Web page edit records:

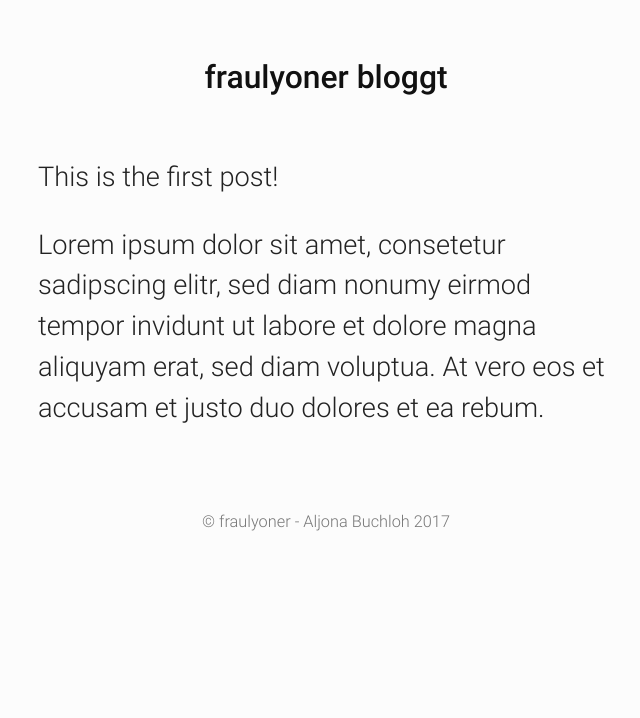
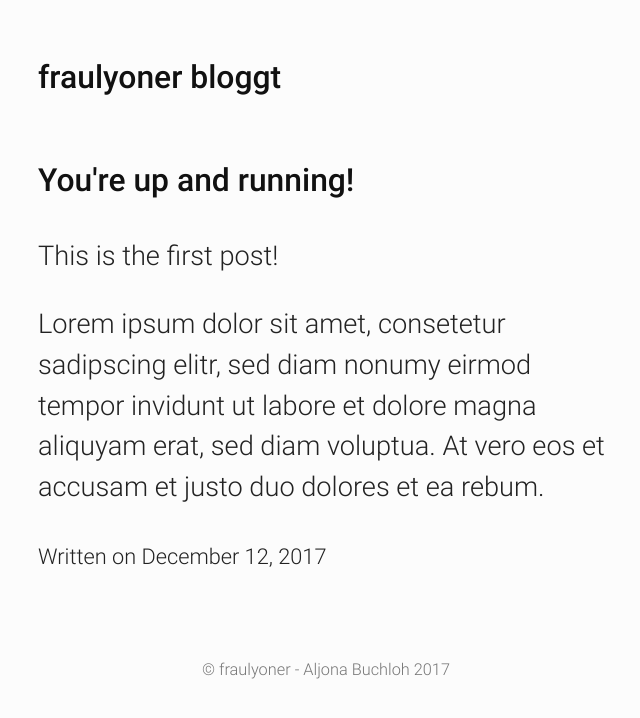
Before and after one commit to fraulyoner/fraulyoner.github.io, a Jekyll site: the page built from _posts/2017-12-12-Hello-World.html, in a window 1280 px wide. Shown: the top 718 px of the page, without its empty margins (314-954 px from the left). Built offline with Jekyll 4.4.1, drawn with Linux system fonts in a browser that asks for light colours.

Commit message:
Adjust blog post styling

```diff
--- /dev/null
+++ b/_layouts/post.html
@@ -0,0 +1,15 @@
+---
+layout: blog
+---
+
+<article class="post">
+  <h3>{{ page.title }}</h3>
+
+  <div class="entry">
+    {{ content }}
+  </div>
+
+  <small class="date">
+    Written on {{ page.date | date: "%B %e, %Y" }}
+  </small>
+</article>
--- a/_posts/2017-12-12-Hello-World.html
+++ b/_posts/2017-12-12-Hello-World.html
@@ -1,5 +1,5 @@
 ---
-layout: blog
+layout: post
 title: You're up and running!
 ---
 
--- a/css/blog.scss
+++ b/css/blog.scss
@@ -1,6 +1,14 @@
 ---
 ---
 
-.posts {
-  font-size: 80%;
+body {
+
+  header {
+    text-align: left;
+  }
+
+  .posts {
+    font-size: 80%;
+  }
+
 }
```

Required action => On how many lines of the records above does the word "blog" appear? Answer with only that number.

Exercise solution => 5